Federal Safety officials and safety advocates believe that the new rules put in place are necessary to protect the public. However, the trucking industry is opposed to the stricter rules and is a force to be reckoned with. With backing from the trucking industry Senator Susan Collins, Republican of Maine, passed an amendment freezing the two periods of rest a week until further studies could be conducted. This leaves a significant part of the new regulations out, and sets the stage for a battle between safety and trucking advocates in the future.
Accidents involving semi trucks are particularly dangerous due to the size and weight differences between them and typical cars. If you or someone you love has been injured in a semi accident please don’t rely on the insurance company to be your advocate. These types of accidents are complicated and it is in the insurance company’s best interest to pay you as little as possible for your pain and suffering. Contact an experienced semi truck accident attorney at Hensley Legal Group, and let us explain your options. A free consultation is always offered, and we work on a contingency fee basis, which means you only pay us if you get paid. Call us to discuss your claim at 1-888-436-7539, or reach us via the web.

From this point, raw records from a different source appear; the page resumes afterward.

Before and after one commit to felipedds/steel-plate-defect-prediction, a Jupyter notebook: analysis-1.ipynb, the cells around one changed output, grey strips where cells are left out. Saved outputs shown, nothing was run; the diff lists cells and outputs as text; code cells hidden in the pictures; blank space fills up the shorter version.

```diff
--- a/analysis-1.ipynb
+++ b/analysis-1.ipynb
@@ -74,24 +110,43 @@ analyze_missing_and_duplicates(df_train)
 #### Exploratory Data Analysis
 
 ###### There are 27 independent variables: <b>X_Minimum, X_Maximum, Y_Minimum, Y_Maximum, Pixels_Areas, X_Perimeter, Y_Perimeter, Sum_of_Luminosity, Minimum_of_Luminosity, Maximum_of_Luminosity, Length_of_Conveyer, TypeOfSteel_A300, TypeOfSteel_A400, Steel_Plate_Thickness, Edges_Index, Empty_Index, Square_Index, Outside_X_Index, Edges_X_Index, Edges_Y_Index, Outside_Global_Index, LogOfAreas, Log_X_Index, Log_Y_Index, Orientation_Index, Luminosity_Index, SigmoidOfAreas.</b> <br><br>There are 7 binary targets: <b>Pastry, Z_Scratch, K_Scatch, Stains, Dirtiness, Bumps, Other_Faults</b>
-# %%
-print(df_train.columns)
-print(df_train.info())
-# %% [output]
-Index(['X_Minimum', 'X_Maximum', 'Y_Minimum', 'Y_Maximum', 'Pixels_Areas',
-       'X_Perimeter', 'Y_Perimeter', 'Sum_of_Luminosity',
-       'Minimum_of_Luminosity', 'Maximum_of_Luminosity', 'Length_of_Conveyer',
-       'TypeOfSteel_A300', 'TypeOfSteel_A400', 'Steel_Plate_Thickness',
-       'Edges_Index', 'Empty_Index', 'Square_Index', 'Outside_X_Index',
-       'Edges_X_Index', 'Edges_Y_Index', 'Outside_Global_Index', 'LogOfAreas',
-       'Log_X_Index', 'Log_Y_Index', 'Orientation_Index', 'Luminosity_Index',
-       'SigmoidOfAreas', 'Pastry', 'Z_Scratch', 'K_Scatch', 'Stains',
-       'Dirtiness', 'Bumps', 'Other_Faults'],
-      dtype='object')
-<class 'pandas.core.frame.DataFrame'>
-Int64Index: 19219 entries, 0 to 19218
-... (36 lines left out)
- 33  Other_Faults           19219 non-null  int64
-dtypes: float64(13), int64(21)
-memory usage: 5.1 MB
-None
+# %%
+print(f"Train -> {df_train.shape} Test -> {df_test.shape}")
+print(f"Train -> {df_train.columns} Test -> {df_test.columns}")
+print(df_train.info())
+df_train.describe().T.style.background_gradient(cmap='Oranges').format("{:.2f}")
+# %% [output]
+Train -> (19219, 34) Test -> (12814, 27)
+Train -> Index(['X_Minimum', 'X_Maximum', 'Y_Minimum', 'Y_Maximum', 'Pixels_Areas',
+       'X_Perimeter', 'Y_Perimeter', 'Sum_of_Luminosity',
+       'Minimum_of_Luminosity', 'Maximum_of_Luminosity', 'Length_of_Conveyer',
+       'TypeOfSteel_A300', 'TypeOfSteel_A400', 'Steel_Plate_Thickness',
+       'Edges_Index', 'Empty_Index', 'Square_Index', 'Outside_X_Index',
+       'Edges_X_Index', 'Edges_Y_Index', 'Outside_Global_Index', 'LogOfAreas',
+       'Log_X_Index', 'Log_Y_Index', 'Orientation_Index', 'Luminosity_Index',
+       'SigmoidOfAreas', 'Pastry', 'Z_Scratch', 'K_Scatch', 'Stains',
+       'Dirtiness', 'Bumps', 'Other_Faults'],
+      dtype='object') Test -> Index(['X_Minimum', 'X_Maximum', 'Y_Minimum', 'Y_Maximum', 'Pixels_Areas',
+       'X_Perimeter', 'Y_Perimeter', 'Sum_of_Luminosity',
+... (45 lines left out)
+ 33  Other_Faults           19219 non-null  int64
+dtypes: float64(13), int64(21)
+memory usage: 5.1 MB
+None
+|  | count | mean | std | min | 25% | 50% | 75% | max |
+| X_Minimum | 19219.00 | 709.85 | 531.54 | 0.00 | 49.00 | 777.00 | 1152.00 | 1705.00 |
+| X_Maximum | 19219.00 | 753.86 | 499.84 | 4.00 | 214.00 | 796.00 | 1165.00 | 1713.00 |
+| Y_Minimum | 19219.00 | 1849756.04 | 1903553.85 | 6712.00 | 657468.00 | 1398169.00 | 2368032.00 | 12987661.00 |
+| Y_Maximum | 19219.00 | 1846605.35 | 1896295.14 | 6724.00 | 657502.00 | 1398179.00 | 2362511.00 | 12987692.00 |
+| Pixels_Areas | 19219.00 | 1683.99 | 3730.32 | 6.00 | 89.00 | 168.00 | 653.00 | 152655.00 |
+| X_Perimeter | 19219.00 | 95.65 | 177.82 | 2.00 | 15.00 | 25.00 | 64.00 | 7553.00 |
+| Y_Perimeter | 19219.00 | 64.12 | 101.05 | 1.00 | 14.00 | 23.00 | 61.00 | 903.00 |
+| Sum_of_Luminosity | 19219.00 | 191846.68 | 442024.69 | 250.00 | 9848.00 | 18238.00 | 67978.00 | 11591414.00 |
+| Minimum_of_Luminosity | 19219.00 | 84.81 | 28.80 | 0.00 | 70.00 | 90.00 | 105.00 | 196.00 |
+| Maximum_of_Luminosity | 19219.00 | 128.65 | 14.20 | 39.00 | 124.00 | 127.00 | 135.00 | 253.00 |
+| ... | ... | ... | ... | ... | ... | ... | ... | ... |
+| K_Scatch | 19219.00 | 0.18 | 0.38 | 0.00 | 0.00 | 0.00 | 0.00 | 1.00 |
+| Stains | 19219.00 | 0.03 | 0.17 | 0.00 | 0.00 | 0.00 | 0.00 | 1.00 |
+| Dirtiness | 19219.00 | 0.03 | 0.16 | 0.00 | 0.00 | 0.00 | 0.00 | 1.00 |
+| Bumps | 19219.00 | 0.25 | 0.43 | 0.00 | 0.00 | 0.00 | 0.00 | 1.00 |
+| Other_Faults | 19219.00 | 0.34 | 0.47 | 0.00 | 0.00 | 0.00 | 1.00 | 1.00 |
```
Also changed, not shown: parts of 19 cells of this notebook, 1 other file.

Fill out the ‘Get Help Now’ form and someone from the office will contact you to talk about your situation.